**EXERCISE BRIEF:** Across the records below, count every line that contains the string "PaginaInicial", then report the count alone.

**RECORDS FOR PROCESSING:**
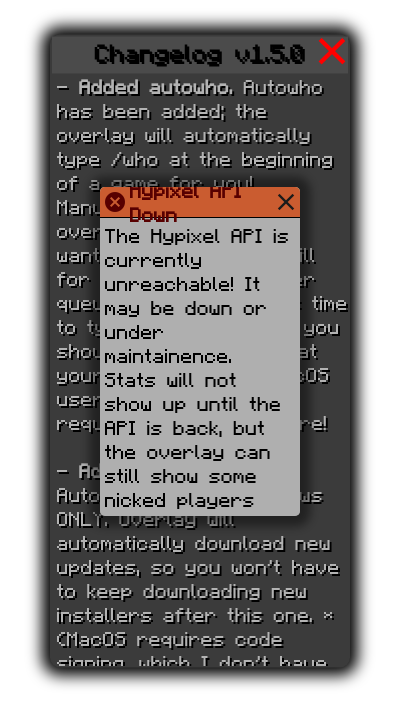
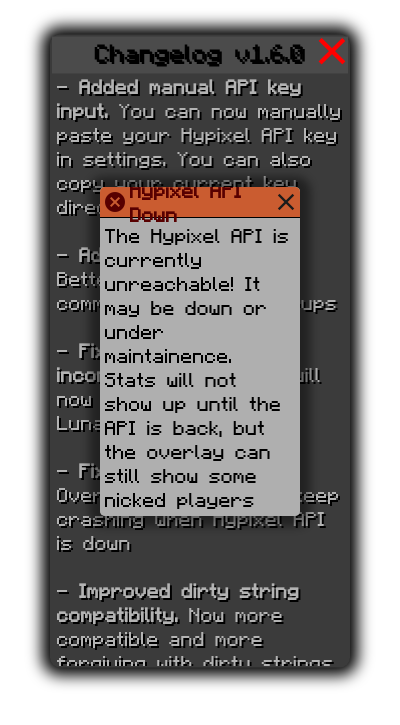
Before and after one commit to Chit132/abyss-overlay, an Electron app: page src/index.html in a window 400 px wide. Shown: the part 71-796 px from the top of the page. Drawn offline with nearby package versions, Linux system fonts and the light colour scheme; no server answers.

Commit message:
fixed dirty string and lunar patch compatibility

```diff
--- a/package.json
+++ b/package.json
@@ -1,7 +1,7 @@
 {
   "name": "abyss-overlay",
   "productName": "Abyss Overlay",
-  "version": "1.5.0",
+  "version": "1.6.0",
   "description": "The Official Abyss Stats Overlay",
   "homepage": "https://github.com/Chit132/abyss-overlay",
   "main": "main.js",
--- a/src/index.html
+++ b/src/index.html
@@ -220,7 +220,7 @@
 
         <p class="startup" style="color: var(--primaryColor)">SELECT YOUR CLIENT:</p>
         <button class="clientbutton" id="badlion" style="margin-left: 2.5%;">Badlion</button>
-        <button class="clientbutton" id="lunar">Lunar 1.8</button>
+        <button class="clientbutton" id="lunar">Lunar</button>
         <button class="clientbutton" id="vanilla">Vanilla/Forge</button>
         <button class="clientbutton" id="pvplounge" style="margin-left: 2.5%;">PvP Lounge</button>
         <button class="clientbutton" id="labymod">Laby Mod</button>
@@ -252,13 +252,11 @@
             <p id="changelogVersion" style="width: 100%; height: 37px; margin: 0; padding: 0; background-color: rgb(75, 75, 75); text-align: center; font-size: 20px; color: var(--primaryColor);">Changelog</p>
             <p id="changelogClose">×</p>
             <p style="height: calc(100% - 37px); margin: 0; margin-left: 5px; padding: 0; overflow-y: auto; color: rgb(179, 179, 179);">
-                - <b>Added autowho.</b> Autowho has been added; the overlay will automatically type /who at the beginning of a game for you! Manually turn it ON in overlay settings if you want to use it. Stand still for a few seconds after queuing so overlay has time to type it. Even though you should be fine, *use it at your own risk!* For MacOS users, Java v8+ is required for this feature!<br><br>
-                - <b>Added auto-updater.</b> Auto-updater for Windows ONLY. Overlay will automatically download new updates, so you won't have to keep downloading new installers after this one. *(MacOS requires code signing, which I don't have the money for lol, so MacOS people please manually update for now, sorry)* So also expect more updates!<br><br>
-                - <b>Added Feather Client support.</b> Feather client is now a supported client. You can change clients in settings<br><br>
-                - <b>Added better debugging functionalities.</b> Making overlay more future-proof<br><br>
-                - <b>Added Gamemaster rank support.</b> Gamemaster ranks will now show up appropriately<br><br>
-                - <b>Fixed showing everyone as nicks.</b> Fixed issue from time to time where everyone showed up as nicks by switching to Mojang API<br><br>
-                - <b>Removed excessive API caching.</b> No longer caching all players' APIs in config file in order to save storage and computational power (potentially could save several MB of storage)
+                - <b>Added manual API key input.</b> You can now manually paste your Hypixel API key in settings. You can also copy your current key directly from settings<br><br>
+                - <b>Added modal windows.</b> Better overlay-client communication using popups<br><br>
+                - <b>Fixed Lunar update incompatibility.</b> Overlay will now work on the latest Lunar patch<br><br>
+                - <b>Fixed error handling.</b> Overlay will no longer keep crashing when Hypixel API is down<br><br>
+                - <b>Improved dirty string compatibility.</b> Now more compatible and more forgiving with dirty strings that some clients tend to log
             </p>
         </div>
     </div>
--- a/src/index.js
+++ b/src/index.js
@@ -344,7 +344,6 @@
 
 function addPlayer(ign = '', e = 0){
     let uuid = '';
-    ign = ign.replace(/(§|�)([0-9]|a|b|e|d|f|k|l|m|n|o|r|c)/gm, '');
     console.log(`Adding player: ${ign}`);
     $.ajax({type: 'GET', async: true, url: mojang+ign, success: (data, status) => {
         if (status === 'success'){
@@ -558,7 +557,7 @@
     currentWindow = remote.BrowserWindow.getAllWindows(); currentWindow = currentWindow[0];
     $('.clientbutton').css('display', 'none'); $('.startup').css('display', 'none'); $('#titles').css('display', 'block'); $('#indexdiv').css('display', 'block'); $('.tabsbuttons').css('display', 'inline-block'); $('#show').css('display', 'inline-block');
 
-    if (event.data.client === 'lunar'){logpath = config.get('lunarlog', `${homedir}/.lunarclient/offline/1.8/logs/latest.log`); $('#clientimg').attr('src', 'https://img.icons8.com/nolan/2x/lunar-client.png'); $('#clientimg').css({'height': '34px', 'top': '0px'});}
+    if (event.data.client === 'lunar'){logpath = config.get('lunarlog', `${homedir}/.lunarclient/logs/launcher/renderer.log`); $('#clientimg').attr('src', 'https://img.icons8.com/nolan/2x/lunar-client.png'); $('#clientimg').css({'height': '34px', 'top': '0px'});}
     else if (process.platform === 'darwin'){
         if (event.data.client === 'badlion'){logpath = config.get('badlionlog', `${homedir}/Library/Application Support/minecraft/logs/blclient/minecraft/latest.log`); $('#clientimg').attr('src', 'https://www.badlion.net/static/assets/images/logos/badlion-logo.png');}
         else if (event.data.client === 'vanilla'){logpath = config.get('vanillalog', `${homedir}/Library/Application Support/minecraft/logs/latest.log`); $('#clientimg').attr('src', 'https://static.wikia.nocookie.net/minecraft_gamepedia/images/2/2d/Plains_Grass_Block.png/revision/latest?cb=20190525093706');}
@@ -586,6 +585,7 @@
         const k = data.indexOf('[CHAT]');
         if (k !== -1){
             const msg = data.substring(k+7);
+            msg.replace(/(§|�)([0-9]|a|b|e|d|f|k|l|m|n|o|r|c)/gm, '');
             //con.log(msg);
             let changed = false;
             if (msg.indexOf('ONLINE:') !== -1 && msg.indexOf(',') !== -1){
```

...

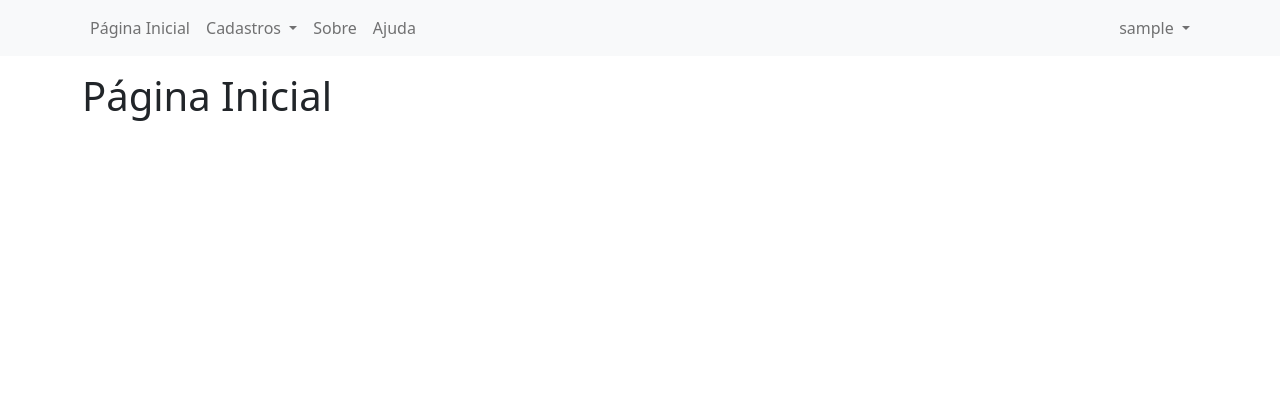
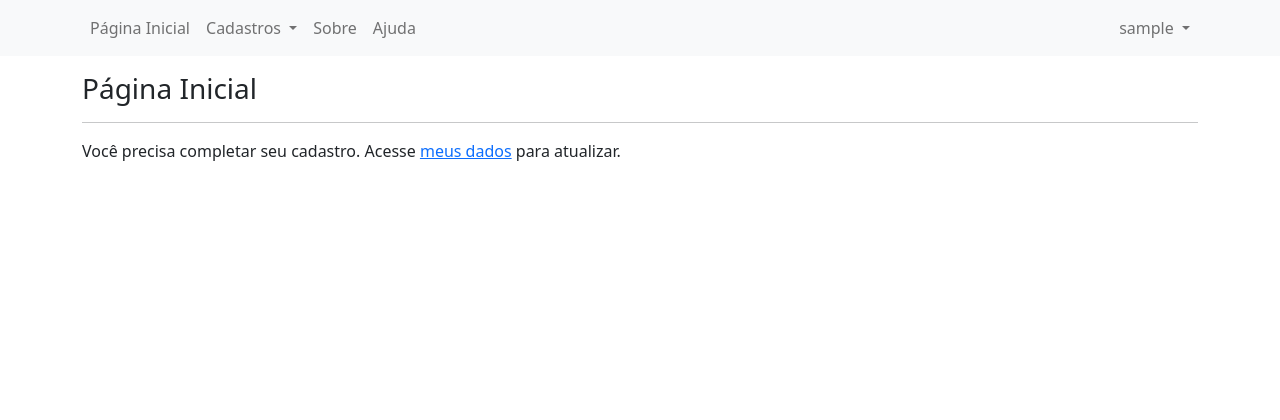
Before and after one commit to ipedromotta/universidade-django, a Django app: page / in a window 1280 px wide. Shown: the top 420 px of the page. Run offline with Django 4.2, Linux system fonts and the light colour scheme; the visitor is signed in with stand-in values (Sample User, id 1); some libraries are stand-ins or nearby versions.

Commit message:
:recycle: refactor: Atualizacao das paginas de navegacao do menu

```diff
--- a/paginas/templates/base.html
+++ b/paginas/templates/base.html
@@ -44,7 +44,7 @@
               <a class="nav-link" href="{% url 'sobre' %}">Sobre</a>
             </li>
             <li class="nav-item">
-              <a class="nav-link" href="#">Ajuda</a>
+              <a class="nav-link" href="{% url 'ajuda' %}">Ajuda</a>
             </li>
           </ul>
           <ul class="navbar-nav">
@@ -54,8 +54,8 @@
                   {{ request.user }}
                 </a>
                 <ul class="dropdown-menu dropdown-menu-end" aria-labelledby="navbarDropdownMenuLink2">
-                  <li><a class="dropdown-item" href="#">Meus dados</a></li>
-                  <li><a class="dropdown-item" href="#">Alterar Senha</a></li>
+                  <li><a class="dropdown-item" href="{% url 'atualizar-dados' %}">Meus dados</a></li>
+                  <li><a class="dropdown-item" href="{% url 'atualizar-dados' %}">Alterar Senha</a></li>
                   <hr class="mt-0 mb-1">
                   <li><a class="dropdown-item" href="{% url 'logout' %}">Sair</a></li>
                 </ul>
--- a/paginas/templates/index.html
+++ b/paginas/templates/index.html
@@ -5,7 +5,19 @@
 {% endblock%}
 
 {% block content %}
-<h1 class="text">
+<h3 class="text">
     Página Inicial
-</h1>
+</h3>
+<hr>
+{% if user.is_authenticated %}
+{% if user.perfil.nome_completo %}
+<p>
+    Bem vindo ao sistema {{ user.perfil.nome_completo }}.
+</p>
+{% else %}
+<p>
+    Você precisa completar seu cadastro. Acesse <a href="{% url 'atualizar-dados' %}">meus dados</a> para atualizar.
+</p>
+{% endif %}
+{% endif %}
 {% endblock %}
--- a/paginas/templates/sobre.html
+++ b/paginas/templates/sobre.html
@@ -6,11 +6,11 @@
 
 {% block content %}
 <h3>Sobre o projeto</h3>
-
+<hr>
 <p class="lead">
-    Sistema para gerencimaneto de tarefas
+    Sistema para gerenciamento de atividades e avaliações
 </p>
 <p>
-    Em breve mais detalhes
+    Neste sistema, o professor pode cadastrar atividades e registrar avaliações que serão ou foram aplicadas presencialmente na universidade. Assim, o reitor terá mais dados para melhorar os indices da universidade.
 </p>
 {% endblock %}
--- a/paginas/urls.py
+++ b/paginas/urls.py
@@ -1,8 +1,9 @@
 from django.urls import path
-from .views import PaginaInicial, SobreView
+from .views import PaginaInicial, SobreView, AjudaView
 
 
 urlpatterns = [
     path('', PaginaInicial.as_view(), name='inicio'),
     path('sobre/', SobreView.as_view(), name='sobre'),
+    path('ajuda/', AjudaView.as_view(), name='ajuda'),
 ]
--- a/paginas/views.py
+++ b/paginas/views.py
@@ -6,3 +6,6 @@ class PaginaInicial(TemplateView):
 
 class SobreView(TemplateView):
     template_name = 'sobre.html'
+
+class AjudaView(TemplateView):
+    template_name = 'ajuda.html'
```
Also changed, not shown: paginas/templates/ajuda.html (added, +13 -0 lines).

* * *

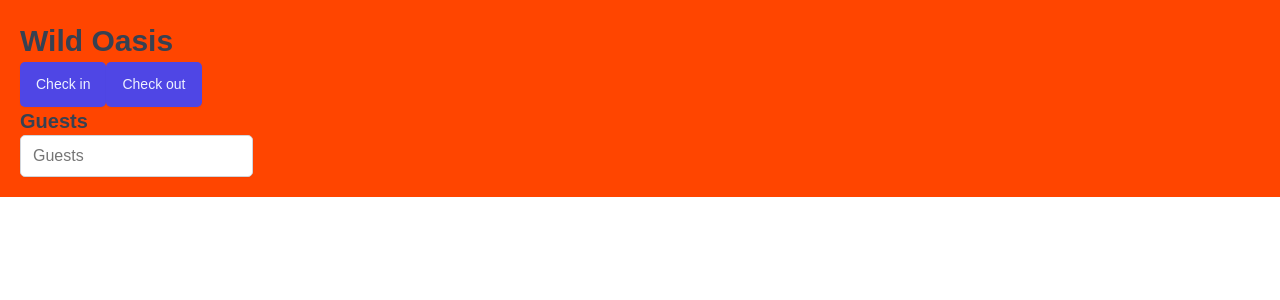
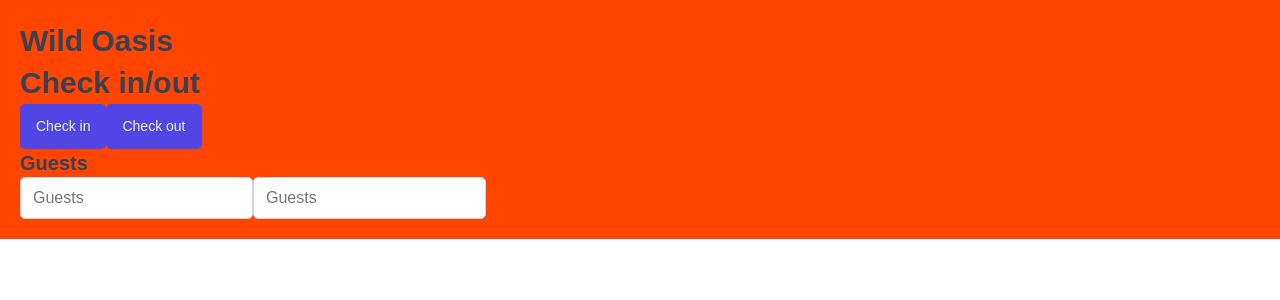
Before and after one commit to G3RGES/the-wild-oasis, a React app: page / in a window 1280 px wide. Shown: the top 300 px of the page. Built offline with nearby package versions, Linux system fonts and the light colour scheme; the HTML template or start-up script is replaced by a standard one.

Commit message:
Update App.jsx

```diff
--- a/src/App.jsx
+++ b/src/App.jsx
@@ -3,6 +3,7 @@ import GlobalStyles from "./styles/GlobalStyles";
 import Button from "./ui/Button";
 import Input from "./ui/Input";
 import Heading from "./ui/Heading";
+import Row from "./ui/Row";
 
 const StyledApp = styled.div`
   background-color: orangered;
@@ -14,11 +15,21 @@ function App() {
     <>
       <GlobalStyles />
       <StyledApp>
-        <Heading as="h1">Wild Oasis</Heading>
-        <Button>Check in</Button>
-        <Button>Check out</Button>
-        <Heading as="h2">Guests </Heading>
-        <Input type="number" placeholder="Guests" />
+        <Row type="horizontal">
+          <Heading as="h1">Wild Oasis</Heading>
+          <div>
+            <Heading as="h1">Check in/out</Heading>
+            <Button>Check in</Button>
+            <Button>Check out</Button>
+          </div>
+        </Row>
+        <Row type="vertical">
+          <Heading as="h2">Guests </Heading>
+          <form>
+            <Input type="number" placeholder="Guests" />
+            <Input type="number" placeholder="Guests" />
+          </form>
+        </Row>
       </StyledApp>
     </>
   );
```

**EXERCISE RESULT:** 4